Five Steps to Smart Networks

Not just more. Different.

The one constant in an uncertain technology landscape is change. And for district leaders the pace of change is accelerating.

For many districts, the original SETDA capacity targets for 2014 of 0.1 Mbps/student, which have been endorsed by the Obama Administration and adopted by the FCC, still seem unattainable. The 2017 targets of 1Mbps/student seem outrageous and yet are still an order of magnitude less than the network capacity per user available in many homes.

Districts that rely on their network infrastructure for instruction report they can really afford no downtime. Zero. These districts are working towards "five nines" of network availability.

Most district networks were built to support one computer per staff person, with access primarily to enterprise services.  These networks will soon (or may already) be expected to support a device for each student and staff. In BYOD environments, districts are beginning to see 3-5 devices per user - an increase of two orders of magnitude over the days when districts had, at best, computer labs plus computers for staff.  In many districts, users are beginning to expect nearly unlimited robust access to the Internet, 24/7/365 access to digital resources, and many devices will still require secure access to enterprise services both within the building and via external networks.

Traditional school networks generally cannot simply be expanded to meet these needs.  They need to be different and (re-)designed holistically. Traditional, occasional, incremental upgrades cannot support the systemic changes that are required to meet the demands of continually evolving education technology utilization and practice.

To meet the digital challenges of the next few years, districts both small and large must take a holistic approach towards designing their education networks (see The New Networkthen systematically work towards implementing those designs according to district priorities and financial capacity.  This design work is highly complex and involves numerous trade-offs that are often not obvious at first glance. Highly sophisticated districts with professional network architects and engineers are struggling with making these trade-offs and pioneering holistic designs. Districts with fewer resources are looking to professional 3d party network design vendors or state education and research network services or other consortia to ensure maximum performance and cost efficiency of their infrastructure.
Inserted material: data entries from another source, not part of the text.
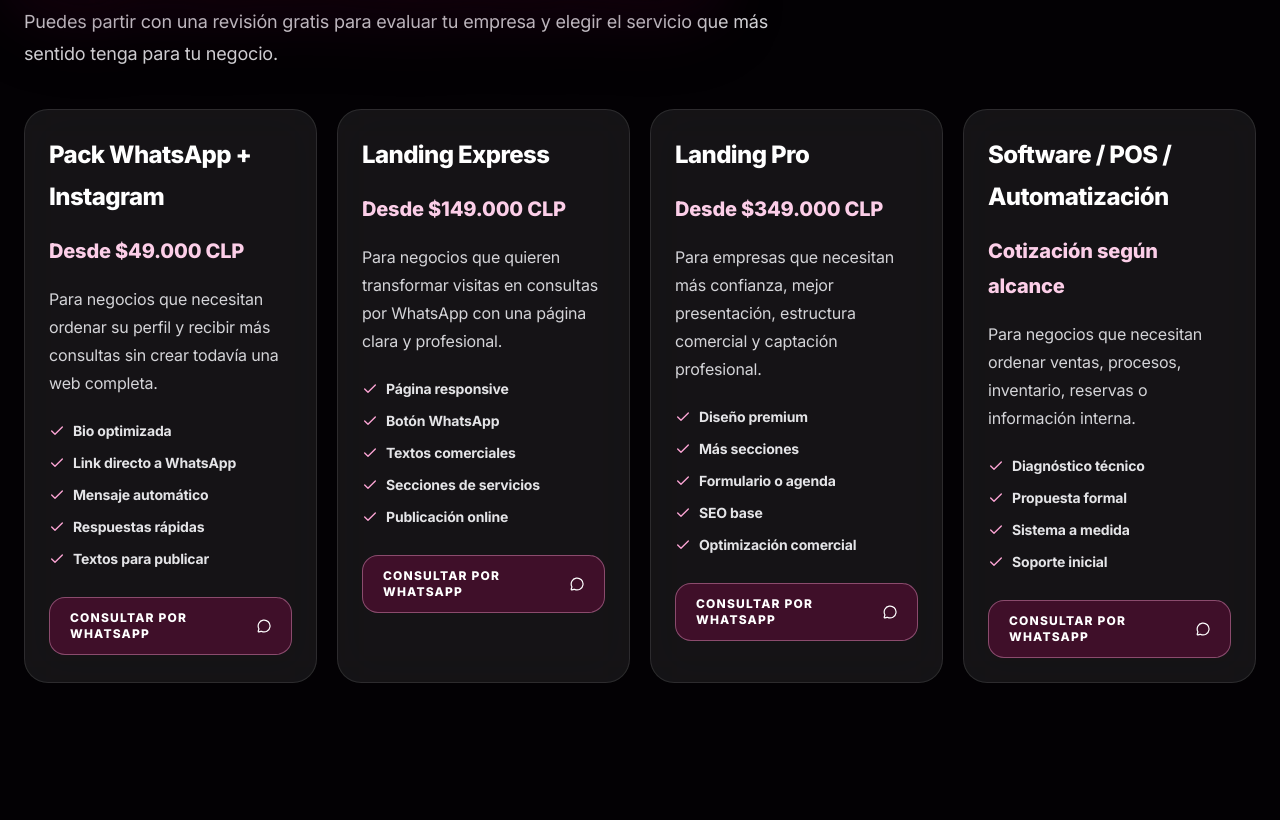
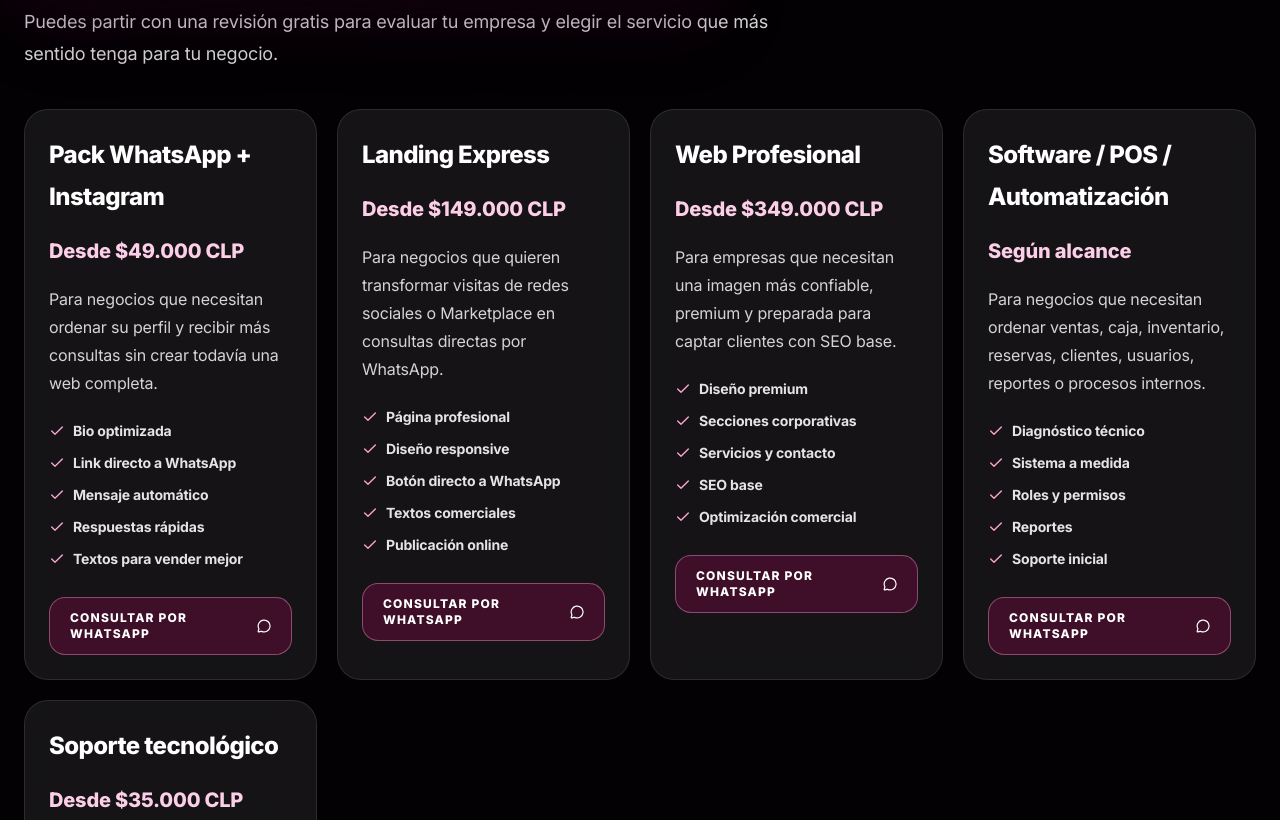
Before and after one commit to EmeRProgramaX/emeste-cl, a Next.js app: page / in a window 1280 px wide. Shown: the part 1980-2800 px from the top of the page. Built offline with nearby package versions, Linux system fonts and the light colour scheme; no server answers.

Commit message:
Refine EMESTÉ commercial data and WhatsApp offers

```diff
--- a/src/data/emeste.ts
+++ b/src/data/emeste.ts
@@ -1,10 +1,10 @@
 export const siteConfig = {
   name: "EMESTÉ.CL",
   brand: "EMESTÉ",
-  legalName: "EMESTÉ Technologies",
+  legalName: "EMESTÉ.CL",
   founder: "Emerson Gil",
   brandCredit: "Software creado por Emerson Gil",
-  tagline: "Clientes por WhatsApp, páginas web y tecnología para vender más.",
+  tagline: "Páginas web, WhatsApp Business y software para vender mejor.",
   domain: "https://www.emeste.cl",
   email: "emeste@emeste.cl",
   whatsapp: "56982328639",
@@ -12,43 +12,178 @@
   instagramUrl: "https://www.instagram.com/emeste.cl/",
   instagramEmesteUrl: "https://www.instagram.com/emeste.cl/",
   calendarUrl: "https://wa.me/56982328639",
-  youtubeName: "EMESTÉ",
 };
 
 export const navItems = [
   { label: "Inicio", href: "/#inicio" },
+  { label: "Problemas", href: "/#problemas" },
   { label: "Servicios", href: "/#servicios" },
-  { label: "Oferta", href: "/#planes" },
+  { label: "Planes", href: "/#planes" },
+  { label: "Recomendador", href: "/#recomendador" },
   { label: "Caso real", href: "/#caso-real" },
-  { label: "Proceso", href: "/#proceso" },
   { label: "Contacto", href: "/#contacto" },
 ];
 
-export const businessLines = [
+export const clientProblems = [
+  "Tengo Instagram, pero no me escriben.",
+  "Mis clientes preguntan y no compran.",
+  "No tengo página web profesional.",
+  "Mi WhatsApp no está ordenado.",
+  "Pierdo tiempo respondiendo siempre lo mismo.",
+  "Necesito ordenar ventas, reservas o procesos.",
+];
+
+export const serviceCards = [
   {
-    eyebrow: "Captación rápida",
-    title: "WhatsApp + Instagram",
-    href: "/#planes",
+    icon: "MessageCircle",
+    title: "Pack WhatsApp + Instagram",
     description:
-      "Optimizamos tu perfil, mensaje de contacto y respuestas para que más personas te escriban por WhatsApp.",
-    cta: "Quiero revisión",
+      "Ordenamos tu perfil, enlace directo, mensaje automático y respuestas rápidas para convertir más consultas en conversaciones comerciales.",
   },
   {
-    eyebrow: "Página de venta",
+    icon: "MonitorSmartphone",
     title: "Landing Express",
-    href: "/#planes",
     description:
-      "Una página profesional enfocada en convertir visitas de campañas, redes sociales o Marketplace en consultas por WhatsApp.",
-    cta: "Cotizar landing",
+      "Creamos una página clara, moderna y adaptable a celular para recibir visitas desde Facebook, Marketplace, Instagram y llevarlas a WhatsApp.",
   },
   {
-    eyebrow: "Operación y sistemas",
+    icon: "Gauge",
+    title: "Web Profesional",
+    description:
+      "Diseñamos una presencia corporativa premium con secciones de servicios, contacto, SEO base y estructura comercial confiable.",
+  },
+  {
+    icon: "Code2",
     title: "Software / POS / Automatización",
-    href: "/#caso-real",
     description:
-      "Sistemas para ordenar ventas, reservas, caja, clientes, reportes y procesos internos del negocio.",
-    cta: "Ver solución",
+      "Desarrollamos sistemas a medida para ventas, caja, inventario, reservas, clientes, reportes, roles y operación diaria.",
   },
+  {
+    icon: "Headphones",
+    title: "Soporte tecnológico",
+    description:
+      "Resolvemos problemas técnicos, configuración de correos, respaldos, seguridad básica, computadores y asistencia para negocios.",
+  },
+];
+
+export const commercialPackages = [
+  {
+    name: "Pack WhatsApp + Instagram",
+    price: "Desde $49.000 CLP",
+    description:
+      "Para negocios que necesitan ordenar su perfil y recibir más consultas sin crear todavía una web completa.",
+    items: ["Bio optimizada", "Link directo a WhatsApp", "Mensaje automático", "Respuestas rápidas", "Textos para vender mejor"],
+    message: "Hola EMESTÉ, quiero el Pack WhatsApp + Instagram desde $49.000 CLP para mejorar mi perfil y recibir más clientes por WhatsApp.",
+    featured: false,
+  },
+  {
+    name: "Landing Express",
+    price: "Desde $149.000 CLP",
+    description:
+      "Para negocios que quieren transformar visitas de redes sociales o Marketplace en consultas directas por WhatsApp.",
+    items: ["Página profesional", "Diseño responsive", "Botón directo a WhatsApp", "Textos comerciales", "Publicación online"],
+    message: "Hola EMESTÉ, quiero cotizar una Landing Express desde $149.000 CLP para captar clientes desde Facebook, Marketplace e Instagram.",
+    featured: true,
+  },
+  {
+    name: "Web Profesional",
+    price: "Desde $349.000 CLP",
+    description:
+      "Para empresas que necesitan una imagen más confiable, premium y preparada para captar clientes con SEO base.",
+    items: ["Diseño premium", "Secciones corporativas", "Servicios y contacto", "SEO base", "Optimización comercial"],
+    message: "Hola EMESTÉ, quiero cotizar una Web Profesional desde $349.000 CLP para mejorar la imagen y presencia digital de mi empresa.",
+    featured: false,
+  },
+  {
+    name: "Software / POS / Automatización",
+    price: "Según alcance",
+    description:
+      "Para negocios que necesitan ordenar ventas, caja, inventario, reservas, clientes, usuarios, reportes o procesos internos.",
+    items: ["Diagnóstico técnico", "Sistema a medida", "Roles y permisos", "Reportes", "Soporte inicial"],
+    message: "Hola EMESTÉ, quiero evaluar un software, POS o automatización para ordenar mi negocio.",
+    featured: false,
+  },
+  {
+    name: "Soporte tecnológico",
+    price: "Desde $35.000 CLP",
+    description:
+      "Para negocios o profesionales que necesitan resolver problemas técnicos y mantener sus herramientas funcionando bien.",
+    items: ["Mantención", "Formateo", "Instalación", "Respaldos", "Correos y seguridad básica"],
+    message: "Hola EMESTÉ, necesito soporte tecnológico desde $35.000 CLP para revisar un computador, correo, respaldo o problema técnico.",
+    featured: false,
+  },
+];
+
+export const recommendationCards = [
+  {
+    need: "Quiero más clientes",
+    recommended: "Pack WhatsApp + Instagram",
+    message: "Hola EMESTÉ, quiero más clientes y necesito ordenar mi WhatsApp e Instagram.",
+  },
+  {
+    need: "No tengo página",
+    recommended: "Landing Express",
+    message: "Hola EMESTÉ, no tengo página web y quiero una Landing Express para captar clientes por WhatsApp.",
+  },
+  {
+    need: "Quiero verme más profesional",
+    recommended: "Web Profesional",
+    message: "Hola EMESTÉ, quiero que mi empresa se vea más profesional con una web corporativa.",
+  },
+  {
+    need: "Necesito ordenar mi negocio",
+    recommended: "Software / POS / Automatización",
+    message: "Hola EMESTÉ, necesito ordenar ventas, caja, reservas, inventario o procesos internos con software.",
+  },
+  {
+    need: "Tengo problemas técnicos",
+    recommended: "Soporte tecnológico",
+    message: "Hola EMESTÉ, tengo problemas técnicos y necesito soporte para revisar mi caso.",
+  },
+];
+
+export const realCaseIndicators = [
+  "Software/POS real desarrollado",
+  "Control de ventas y caja",
+  "Usuarios por rol",
+  "Operación en negocio real",
+  "Soporte técnico inicial",
+];
+
+export const processSteps = [
+  {
+    title: "Me escribes por WhatsApp",
+    description: "Cuéntame qué vendes, qué problema tienes y qué quieres mejorar.",
+  },
+  {
+    title: "Revisamos tu negocio",
+    description: "Analizo tu presencia digital, WhatsApp, redes, web o proceso interno.",
+  },
+  {
+    title: "Te recomiendo la mejor opción",
+    description: "No te vendo de más: partimos por lo que tenga más sentido para tu caso.",
+  },
+  {
+    title: "Definimos alcance y valor",
+    description: "Acordamos qué se incluye, tiempos, precio y forma de entrega.",
+  },
+  {
+    title: "Pagas reserva",
+    description: "Se agenda el trabajo y comienza la implementación del servicio.",
+  },
+  {
+    title: "Se entrega y ajusta",
+    description: "Recibes la solución publicada, configurada o lista para usar.",
+  },
+];
+
+export const clientTypes = [
+  "Estética y belleza",
+  "Barberías",
+  "Restaurantes",
+  "Servicios técnicos",
+  "Tiendas y emprendedores",
+  "Profesionales independientes",
 ];
 
 export const softwareServices = [
@@ -68,40 +203,9 @@
       "Sistemas para ventas, inventario, reservas, reportes, clientes, paneles administrativos y operación diaria.",
   },
   {
-    title: "Automatización inteligente",
+    title: "Automatización comercial",
     description:
       "Flujos conectados con WhatsApp, formularios, correos, reportes, agenda y procesos repetitivos.",
-  },
-];
-
-export const commercialPackages = [
-  {
-    name: "Pack WhatsApp + Instagram",
-    price: "Desde $49.000 CLP",
-    description:
-      "Para negocios que necesitan ordenar su perfil y recibir más consultas sin crear todavía una web completa.",
-    items: ["Bio optimizada", "Link directo a WhatsApp", "Mensaje automático", "Respuestas rápidas", "Textos para publicar"],
-  },
-  {
-    name: "Landing Express",
-    price: "Desde $149.000 CLP",
-    description:
-      "Para negocios que quieren transformar visitas en consultas por WhatsApp con una página clara y profesional.",
-    items: ["Página responsive", "Botón WhatsApp", "Textos comerciales", "Secciones de servicios", "Publicación online"],
-  },
-  {
-    name: "Landing Pro",
-    price: "Desde $349.000 CLP",
-    description:
-      "Para empresas que necesitan más confianza, mejor presentación, estructura comercial y captación profesional.",
-    items: ["Diseño premium", "Más secciones", "Formulario o agenda", "SEO base", "Optimización comercial"],
-  },
-  {
-    name: "Software / POS / Automatización",
-    price: "Cotización según alcance",
-    description:
-      "Para negocios que necesitan ordenar ventas, procesos, inventario, reservas o información interna.",
-    items: ["Diagnóstico técnico", "Propuesta formal", "Sistema a medida", "Soporte inicial"],
   },
 ];
 
@@ -110,7 +214,7 @@
     tag: "Oferta rápida",
     title: "Pack WhatsApp + Instagram",
     description:
-      "Servicio de entrada para negocios que necesitan captar más consultas desde redes sociales sin invertir de inmediato en un sistema grande.",
+      "Servicio de entrada para negocios que necesitan ordenar sus canales y recibir consultas por WhatsApp.",
     href: "/#planes",
   },
   {
@@ -122,9 +226,9 @@
   },
   {
     tag: "Caso real",
-    title: "EMESTÉ POS",
+    title: "Software / POS para negocios",
     description:
-      "Software real para negocio, con operación, caja, roles y control comercial.",
+      "Sistema real con operación, caja, usuarios por rol y control comercial para negocio.",
     href: "/#caso-real",
   },
 ];
```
Many elements of smart education network design are counterintuitive in an environment that still thinks of the growth of requirements on the network as linear.  The steps below outline considerations that must be intentionally accounted for in the design of smart education networks to ensure that technology investments meet their potential, survive the lifetime of the investment, and do not need to be repeated prematurely due to a failure to recognize the impact of digital transformation on network infrastructure.

Smart Network Design Steps

  • Step 1: Set performance targets:  What network capacity will your district require in 5 years? How much downtime can your district afford annually, today and 5 years from now?  How many devices are on your district network today, and how many will you support in five years? Although there are no crystal balls, the experience of mature 1:1 implementations and the aggregate experience of districts moving towards digital conversion suggest several rules of thumb for thinking about the growth of network performance requirements.  
The key lies in understanding first the realistic initial network usage which requires that stakeholders from across the organization, including the instructional, administrative, and technical areas work together to create a clear vision for what teaching and learning with technology will look like in the district. From this starting point, districts can use the experience of pioneers who are in the trenches of ongoing digital conversion to extrapolate their growing needs over the lifetime of their technology plans.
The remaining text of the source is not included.